##### Supplied material #####
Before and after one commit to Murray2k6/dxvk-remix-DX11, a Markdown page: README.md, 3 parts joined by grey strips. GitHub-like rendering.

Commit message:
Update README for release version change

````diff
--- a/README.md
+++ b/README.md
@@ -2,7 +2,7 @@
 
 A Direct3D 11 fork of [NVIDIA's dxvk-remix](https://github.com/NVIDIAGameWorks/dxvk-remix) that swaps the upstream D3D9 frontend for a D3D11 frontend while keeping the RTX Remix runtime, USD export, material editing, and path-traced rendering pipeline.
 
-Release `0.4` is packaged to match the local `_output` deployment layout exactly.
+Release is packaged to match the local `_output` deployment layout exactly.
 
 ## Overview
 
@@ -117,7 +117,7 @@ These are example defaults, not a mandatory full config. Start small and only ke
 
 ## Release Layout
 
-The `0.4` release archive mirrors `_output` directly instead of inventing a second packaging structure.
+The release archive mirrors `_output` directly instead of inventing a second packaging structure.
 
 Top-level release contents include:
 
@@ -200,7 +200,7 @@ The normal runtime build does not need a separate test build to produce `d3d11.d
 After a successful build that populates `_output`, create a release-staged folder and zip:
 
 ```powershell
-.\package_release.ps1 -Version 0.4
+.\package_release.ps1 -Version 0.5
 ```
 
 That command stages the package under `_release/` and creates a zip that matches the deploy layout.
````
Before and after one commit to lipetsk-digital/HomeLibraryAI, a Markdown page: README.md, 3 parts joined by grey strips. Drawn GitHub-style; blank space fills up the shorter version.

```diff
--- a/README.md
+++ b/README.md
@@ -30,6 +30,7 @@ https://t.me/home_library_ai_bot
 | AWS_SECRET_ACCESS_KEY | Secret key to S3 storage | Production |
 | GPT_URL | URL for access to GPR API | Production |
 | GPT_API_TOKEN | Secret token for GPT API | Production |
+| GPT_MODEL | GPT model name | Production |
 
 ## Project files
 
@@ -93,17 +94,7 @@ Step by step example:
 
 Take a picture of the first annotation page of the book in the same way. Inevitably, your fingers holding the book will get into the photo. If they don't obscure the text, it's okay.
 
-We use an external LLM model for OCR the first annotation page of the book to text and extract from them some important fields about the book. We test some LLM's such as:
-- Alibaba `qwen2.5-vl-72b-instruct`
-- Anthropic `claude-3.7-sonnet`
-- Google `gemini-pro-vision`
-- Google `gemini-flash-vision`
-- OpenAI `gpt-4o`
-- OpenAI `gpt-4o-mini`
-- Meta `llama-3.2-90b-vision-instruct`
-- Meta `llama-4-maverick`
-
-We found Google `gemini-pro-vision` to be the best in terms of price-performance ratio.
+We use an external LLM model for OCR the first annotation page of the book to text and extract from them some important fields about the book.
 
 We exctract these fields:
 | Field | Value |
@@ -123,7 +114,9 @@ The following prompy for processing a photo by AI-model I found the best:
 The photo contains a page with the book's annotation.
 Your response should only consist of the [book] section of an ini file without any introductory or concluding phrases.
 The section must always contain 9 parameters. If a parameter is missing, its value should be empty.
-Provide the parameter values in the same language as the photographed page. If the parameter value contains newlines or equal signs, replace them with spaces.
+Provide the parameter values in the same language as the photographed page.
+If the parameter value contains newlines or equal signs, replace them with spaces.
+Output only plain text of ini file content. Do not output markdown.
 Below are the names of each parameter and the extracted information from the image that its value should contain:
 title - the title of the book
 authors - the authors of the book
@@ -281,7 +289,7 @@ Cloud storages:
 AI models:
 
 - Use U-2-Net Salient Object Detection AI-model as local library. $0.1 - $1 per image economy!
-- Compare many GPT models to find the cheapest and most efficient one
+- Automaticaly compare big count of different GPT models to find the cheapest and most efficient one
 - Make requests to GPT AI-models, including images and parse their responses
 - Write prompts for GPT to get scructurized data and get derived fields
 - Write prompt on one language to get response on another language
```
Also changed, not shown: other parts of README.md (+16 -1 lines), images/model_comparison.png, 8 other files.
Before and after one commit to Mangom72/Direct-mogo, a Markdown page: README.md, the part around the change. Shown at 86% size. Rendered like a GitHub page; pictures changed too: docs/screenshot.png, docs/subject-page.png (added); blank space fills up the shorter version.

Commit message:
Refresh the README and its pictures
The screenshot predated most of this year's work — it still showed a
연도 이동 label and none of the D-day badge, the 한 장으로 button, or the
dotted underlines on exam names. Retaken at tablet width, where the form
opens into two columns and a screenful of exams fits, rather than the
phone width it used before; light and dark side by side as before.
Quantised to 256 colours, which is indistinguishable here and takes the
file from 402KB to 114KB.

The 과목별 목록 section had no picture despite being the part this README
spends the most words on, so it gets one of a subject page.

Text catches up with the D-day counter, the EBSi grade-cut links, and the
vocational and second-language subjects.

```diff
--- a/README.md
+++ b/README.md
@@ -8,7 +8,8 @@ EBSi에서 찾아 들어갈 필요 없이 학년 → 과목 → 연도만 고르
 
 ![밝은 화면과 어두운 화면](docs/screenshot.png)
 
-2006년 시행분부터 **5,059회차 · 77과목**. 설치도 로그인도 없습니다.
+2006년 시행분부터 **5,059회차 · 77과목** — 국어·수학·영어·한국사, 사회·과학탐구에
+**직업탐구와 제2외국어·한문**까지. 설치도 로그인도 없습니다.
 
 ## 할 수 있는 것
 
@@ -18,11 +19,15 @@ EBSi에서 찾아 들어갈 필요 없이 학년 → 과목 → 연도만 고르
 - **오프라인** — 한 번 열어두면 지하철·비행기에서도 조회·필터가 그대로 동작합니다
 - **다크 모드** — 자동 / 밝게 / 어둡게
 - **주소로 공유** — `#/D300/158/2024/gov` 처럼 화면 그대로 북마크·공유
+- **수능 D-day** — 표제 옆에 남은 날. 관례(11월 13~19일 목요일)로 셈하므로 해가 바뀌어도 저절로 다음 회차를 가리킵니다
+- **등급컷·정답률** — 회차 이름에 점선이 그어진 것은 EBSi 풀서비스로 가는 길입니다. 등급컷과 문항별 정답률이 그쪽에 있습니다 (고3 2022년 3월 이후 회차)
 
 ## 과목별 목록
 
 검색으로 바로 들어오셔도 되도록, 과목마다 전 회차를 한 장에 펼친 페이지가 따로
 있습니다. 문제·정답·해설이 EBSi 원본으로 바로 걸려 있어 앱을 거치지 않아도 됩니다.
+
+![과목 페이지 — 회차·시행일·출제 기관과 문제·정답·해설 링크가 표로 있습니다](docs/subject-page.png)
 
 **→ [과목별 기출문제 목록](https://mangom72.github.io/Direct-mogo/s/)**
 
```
#####
- **What the exercise asks**
Can you give every line above again, exactly as written?

- **Task answer**
Before and after one commit to Murray2k6/dxvk-remix-DX11, a Markdown page: README.md, 3 parts joined by grey strips. GitHub-like rendering.

Commit message:
Update README for release version change

````diff
--- a/README.md
+++ b/README.md
@@ -2,7 +2,7 @@
 
 A Direct3D 11 fork of [NVIDIA's dxvk-remix](https://github.com/NVIDIAGameWorks/dxvk-remix) that swaps the upstream D3D9 frontend for a D3D11 frontend while keeping the RTX Remix runtime, USD export, material editing, and path-traced rendering pipeline.
 
-Release `0.4` is packaged to match the local `_output` deployment layout exactly.
+Release is packaged to match the local `_output` deployment layout exactly.
 
 ## Overview
 
@@ -117,7 +117,7 @@ These are example defaults, not a mandatory full config. Start small and only ke
 
 ## Release Layout
 
-The `0.4` release archive mirrors `_output` directly instead of inventing a second packaging structure.
+The release archive mirrors `_output` directly instead of inventing a second packaging structure.
 
 Top-level release contents include:
 
@@ -200,7 +200,7 @@ The normal runtime build does not need a separate test build to produce `d3d11.d
 After a successful build that populates `_output`, create a release-staged folder and zip:
 
 ```powershell
-.\package_release.ps1 -Version 0.4
+.\package_release.ps1 -Version 0.5
 ```
 
 That command stages the package under `_release/` and creates a zip that matches the deploy layout.
````
Before and after one commit to lipetsk-digital/HomeLibraryAI, a Markdown page: README.md, 3 parts joined by grey strips. Drawn GitHub-style; blank space fills up the shorter version.

```diff
--- a/README.md
+++ b/README.md
@@ -30,6 +30,7 @@ https://t.me/home_library_ai_bot
 | AWS_SECRET_ACCESS_KEY | Secret key to S3 storage | Production |
 | GPT_URL | URL for access to GPR API | Production |
 | GPT_API_TOKEN | Secret token for GPT API | Production |
+| GPT_MODEL | GPT model name | Production |
 
 ## Project files
 
@@ -93,17 +94,7 @@ Step by step example:
 
 Take a picture of the first annotation page of the book in the same way. Inevitably, your fingers holding the book will get into the photo. If they don't obscure the text, it's okay.
 
-We use an external LLM model for OCR the first annotation page of the book to text and extract from them some important fields about the book. We test some LLM's such as:
-- Alibaba `qwen2.5-vl-72b-instruct`
-- Anthropic `claude-3.7-sonnet`
-- Google `gemini-pro-vision`
-- Google `gemini-flash-vision`
-- OpenAI `gpt-4o`
-- OpenAI `gpt-4o-mini`
-- Meta `llama-3.2-90b-vision-instruct`
-- Meta `llama-4-maverick`
-
-We found Google `gemini-pro-vision` to be the best in terms of price-performance ratio.
+We use an external LLM model for OCR the first annotation page of the book to text and extract from them some important fields about the book.
 
 We exctract these fields:
 | Field | Value |
@@ -123,7 +114,9 @@ The following prompy for processing a photo by AI-model I found the best:
 The photo contains a page with the book's annotation.
 Your response should only consist of the [book] section of an ini file without any introductory or concluding phrases.
 The section must always contain 9 parameters. If a parameter is missing, its value should be empty.
-Provide the parameter values in the same language as the photographed page. If the parameter value contains newlines or equal signs, replace them with spaces.
+Provide the parameter values in the same language as the photographed page.
+If the parameter value contains newlines or equal signs, replace them with spaces.
+Output only plain text of ini file content. Do not output markdown.
 Below are the names of each parameter and the extracted information from the image that its value should contain:
 title - the title of the book
 authors - the authors of the book
@@ -281,7 +289,7 @@ Cloud storages:
 AI models:
 
 - Use U-2-Net Salient Object Detection AI-model as local library. $0.1 - $1 per image economy!
-- Compare many GPT models to find the cheapest and most efficient one
+- Automaticaly compare big count of different GPT models to find the cheapest and most efficient one
 - Make requests to GPT AI-models, including images and parse their responses
 - Write prompts for GPT to get scructurized data and get derived fields
 - Write prompt on one language to get response on another language
```
Also changed, not shown: other parts of README.md (+16 -1 lines), images/model_comparison.png, 8 other files.
Before and after one commit to Mangom72/Direct-mogo, a Markdown page: README.md, the part around the change. Shown at 86% size. Rendered like a GitHub page; pictures changed too: docs/screenshot.png, docs/subject-page.png (added); blank space fills up the shorter version.

Commit message:
Refresh the README and its pictures
The screenshot predated most of this year's work — it still showed a
연도 이동 label and none of the D-day badge, the 한 장으로 button, or the
dotted underlines on exam names. Retaken at tablet width, where the form
opens into two columns and a screenful of exams fits, rather than the
phone width it used before; light and dark side by side as before.
Quantised to 256 colours, which is indistinguishable here and takes the
file from 402KB to 114KB.

The 과목별 목록 section had no picture despite being the part this README
spends the most words on, so it gets one of a subject page.

Text catches up with the D-day counter, the EBSi grade-cut links, and the
vocational and second-language subjects.

```diff
--- a/README.md
+++ b/README.md
@@ -8,7 +8,8 @@ EBSi에서 찾아 들어갈 필요 없이 학년 → 과목 → 연도만 고르
 
 ![밝은 화면과 어두운 화면](docs/screenshot.png)
 
-2006년 시행분부터 **5,059회차 · 77과목**. 설치도 로그인도 없습니다.
+2006년 시행분부터 **5,059회차 · 77과목** — 국어·수학·영어·한국사, 사회·과학탐구에
+**직업탐구와 제2외국어·한문**까지. 설치도 로그인도 없습니다.
 
 ## 할 수 있는 것
 
@@ -18,11 +19,15 @@ EBSi에서 찾아 들어갈 필요 없이 학년 → 과목 → 연도만 고르
 - **오프라인** — 한 번 열어두면 지하철·비행기에서도 조회·필터가 그대로 동작합니다
 - **다크 모드** — 자동 / 밝게 / 어둡게
 - **주소로 공유** — `#/D300/158/2024/gov` 처럼 화면 그대로 북마크·공유
+- **수능 D-day** — 표제 옆에 남은 날. 관례(11월 13~19일 목요일)로 셈하므로 해가 바뀌어도 저절로 다음 회차를 가리킵니다
+- **등급컷·정답률** — 회차 이름에 점선이 그어진 것은 EBSi 풀서비스로 가는 길입니다. 등급컷과 문항별 정답률이 그쪽에 있습니다 (고3 2022년 3월 이후 회차)
 
 ## 과목별 목록
 
 검색으로 바로 들어오셔도 되도록, 과목마다 전 회차를 한 장에 펼친 페이지가 따로
 있습니다. 문제·정답·해설이 EBSi 원본으로 바로 걸려 있어 앱을 거치지 않아도 됩니다.
+
+![과목 페이지 — 회차·시행일·출제 기관과 문제·정답·해설 링크가 표로 있습니다](docs/subject-page.png)
 
 **→ [과목별 기출문제 목록](https://mangom72.github.io/Direct-mogo/s/)**
 
```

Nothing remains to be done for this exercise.